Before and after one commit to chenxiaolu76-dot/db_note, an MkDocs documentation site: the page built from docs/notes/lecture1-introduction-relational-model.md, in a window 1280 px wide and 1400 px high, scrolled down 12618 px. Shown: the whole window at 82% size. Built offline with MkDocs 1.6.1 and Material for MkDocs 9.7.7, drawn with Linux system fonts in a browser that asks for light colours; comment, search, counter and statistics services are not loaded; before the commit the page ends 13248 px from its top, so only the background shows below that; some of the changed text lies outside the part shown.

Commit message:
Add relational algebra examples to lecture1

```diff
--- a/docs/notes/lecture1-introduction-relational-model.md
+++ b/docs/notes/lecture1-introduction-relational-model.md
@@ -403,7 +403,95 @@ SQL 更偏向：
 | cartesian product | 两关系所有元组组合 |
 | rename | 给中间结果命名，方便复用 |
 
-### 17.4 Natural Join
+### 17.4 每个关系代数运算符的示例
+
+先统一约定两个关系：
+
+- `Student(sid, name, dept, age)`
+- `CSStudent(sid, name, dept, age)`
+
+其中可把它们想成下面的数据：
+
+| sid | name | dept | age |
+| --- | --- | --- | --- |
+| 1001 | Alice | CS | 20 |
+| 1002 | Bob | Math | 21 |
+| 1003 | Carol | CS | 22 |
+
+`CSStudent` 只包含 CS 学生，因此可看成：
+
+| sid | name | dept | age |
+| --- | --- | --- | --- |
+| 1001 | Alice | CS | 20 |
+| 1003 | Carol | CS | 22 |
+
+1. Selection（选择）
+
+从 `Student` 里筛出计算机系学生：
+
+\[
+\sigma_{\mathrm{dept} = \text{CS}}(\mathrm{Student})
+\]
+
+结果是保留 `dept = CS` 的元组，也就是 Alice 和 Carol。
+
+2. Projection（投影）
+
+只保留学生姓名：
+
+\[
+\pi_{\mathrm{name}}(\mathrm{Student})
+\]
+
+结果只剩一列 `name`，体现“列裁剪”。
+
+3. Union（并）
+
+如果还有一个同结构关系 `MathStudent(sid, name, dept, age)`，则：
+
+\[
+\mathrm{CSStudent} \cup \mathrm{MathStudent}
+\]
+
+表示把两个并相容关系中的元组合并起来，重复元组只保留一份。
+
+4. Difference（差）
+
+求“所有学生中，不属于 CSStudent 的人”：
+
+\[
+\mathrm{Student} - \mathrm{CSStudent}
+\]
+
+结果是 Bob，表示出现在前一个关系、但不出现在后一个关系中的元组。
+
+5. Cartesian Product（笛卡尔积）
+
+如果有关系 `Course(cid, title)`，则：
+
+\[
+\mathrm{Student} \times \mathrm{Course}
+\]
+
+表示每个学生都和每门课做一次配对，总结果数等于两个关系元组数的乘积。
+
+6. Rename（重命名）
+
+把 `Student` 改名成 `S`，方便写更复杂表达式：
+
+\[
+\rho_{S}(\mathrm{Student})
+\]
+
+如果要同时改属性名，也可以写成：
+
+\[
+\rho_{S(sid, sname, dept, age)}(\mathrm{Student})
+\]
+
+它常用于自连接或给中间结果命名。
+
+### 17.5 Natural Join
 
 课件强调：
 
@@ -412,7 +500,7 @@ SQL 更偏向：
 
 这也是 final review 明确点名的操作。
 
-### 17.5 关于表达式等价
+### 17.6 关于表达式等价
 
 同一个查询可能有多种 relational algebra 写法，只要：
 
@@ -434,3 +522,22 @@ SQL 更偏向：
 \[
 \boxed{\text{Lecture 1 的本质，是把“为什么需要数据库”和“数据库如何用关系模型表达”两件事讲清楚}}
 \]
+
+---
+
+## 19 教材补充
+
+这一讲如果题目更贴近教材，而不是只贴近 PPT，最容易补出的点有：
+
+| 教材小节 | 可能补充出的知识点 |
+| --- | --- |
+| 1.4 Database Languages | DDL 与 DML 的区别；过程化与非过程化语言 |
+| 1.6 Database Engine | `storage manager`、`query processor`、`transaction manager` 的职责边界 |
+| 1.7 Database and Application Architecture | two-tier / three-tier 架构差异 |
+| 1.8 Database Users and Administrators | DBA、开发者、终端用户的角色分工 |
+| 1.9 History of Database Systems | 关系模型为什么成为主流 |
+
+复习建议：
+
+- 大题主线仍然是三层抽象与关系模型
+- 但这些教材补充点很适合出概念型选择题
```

What you should do:
Could you copy out every record above exactly as it appears?

Output for this exercise:
Before and after one commit to chenxiaolu76-dot/db_note, an MkDocs documentation site: the page built from docs/notes/lecture1-introduction-relational-model.md, in a window 1280 px wide and 1400 px high, scrolled down 12618 px. Shown: the whole window at 82% size. Built offline with MkDocs 1.6.1 and Material for MkDocs 9.7.7, drawn with Linux system fonts in a browser that asks for light colours; comment, search, counter and statistics services are not loaded; before the commit the page ends 13248 px from its top, so only the background shows below that; some of the changed text lies outside the part shown.

Commit message:
Add relational algebra examples to lecture1

```diff
--- a/docs/notes/lecture1-introduction-relational-model.md
+++ b/docs/notes/lecture1-introduction-relational-model.md
@@ -403,7 +403,95 @@ SQL 更偏向：
 | cartesian product | 两关系所有元组组合 |
 | rename | 给中间结果命名，方便复用 |
 
-### 17.4 Natural Join
+### 17.4 每个关系代数运算符的示例
+
+先统一约定两个关系：
+
+- `Student(sid, name, dept, age)`
+- `CSStudent(sid, name, dept, age)`
+
+其中可把它们想成下面的数据：
+
+| sid | name | dept | age |
+| --- | --- | --- | --- |
+| 1001 | Alice | CS | 20 |
+| 1002 | Bob | Math | 21 |
+| 1003 | Carol | CS | 22 |
+
+`CSStudent` 只包含 CS 学生，因此可看成：
+
+| sid | name | dept | age |
+| --- | --- | --- | --- |
+| 1001 | Alice | CS | 20 |
+| 1003 | Carol | CS | 22 |
+
+1. Selection（选择）
+
+从 `Student` 里筛出计算机系学生：
+
+\[
+\sigma_{\mathrm{dept} = \text{CS}}(\mathrm{Student})
+\]
+
+结果是保留 `dept = CS` 的元组，也就是 Alice 和 Carol。
+
+2. Projection（投影）
+
+只保留学生姓名：
+
+\[
+\pi_{\mathrm{name}}(\mathrm{Student})
+\]
+
+结果只剩一列 `name`，体现“列裁剪”。
+
+3. Union（并）
+
+如果还有一个同结构关系 `MathStudent(sid, name, dept, age)`，则：
+
+\[
+\mathrm{CSStudent} \cup \mathrm{MathStudent}
+\]
+
+表示把两个并相容关系中的元组合并起来，重复元组只保留一份。
+
+4. Difference（差）
+
+求“所有学生中，不属于 CSStudent 的人”：
+
+\[
+\mathrm{Student} - \mathrm{CSStudent}
+\]
+
+结果是 Bob，表示出现在前一个关系、但不出现在后一个关系中的元组。
+
+5. Cartesian Product（笛卡尔积）
+
+如果有关系 `Course(cid, title)`，则：
+
+\[
+\mathrm{Student} \times \mathrm{Course}
+\]
+
+表示每个学生都和每门课做一次配对，总结果数等于两个关系元组数的乘积。
+
+6. Rename（重命名）
+
+把 `Student` 改名成 `S`，方便写更复杂表达式：
+
+\[
+\rho_{S}(\mathrm{Student})
+\]
+
+如果要同时改属性名，也可以写成：
+
+\[
+\rho_{S(sid, sname, dept, age)}(\mathrm{Student})
+\]
+
+它常用于自连接或给中间结果命名。
+
+### 17.5 Natural Join
 
 课件强调：
 
@@ -412,7 +500,7 @@ SQL 更偏向：
 
 这也是 final review 明确点名的操作。
 
-### 17.5 关于表达式等价
+### 17.6 关于表达式等价
 
 同一个查询可能有多种 relational algebra 写法，只要：
 
@@ -434,3 +522,22 @@ SQL 更偏向：
 \[
 \boxed{\text{Lecture 1 的本质，是把“为什么需要数据库”和“数据库如何用关系模型表达”两件事讲清楚}}
 \]
+
+---
+
+## 19 教材补充
+
+这一讲如果题目更贴近教材，而不是只贴近 PPT，最容易补出的点有：
+
+| 教材小节 | 可能补充出的知识点 |
+| --- | --- |
+| 1.4 Database Languages | DDL 与 DML 的区别；过程化与非过程化语言 |
+| 1.6 Database Engine | `storage manager`、`query processor`、`transaction manager` 的职责边界 |
+| 1.7 Database and Application Architecture | two-tier / three-tier 架构差异 |
+| 1.8 Database Users and Administrators | DBA、开发者、终端用户的角色分工 |
+| 1.9 History of Database Systems | 关系模型为什么成为主流 |
+
+复习建议：
+
+- 大题主线仍然是三层抽象与关系模型
+- 但这些教材补充点很适合出概念型选择题
```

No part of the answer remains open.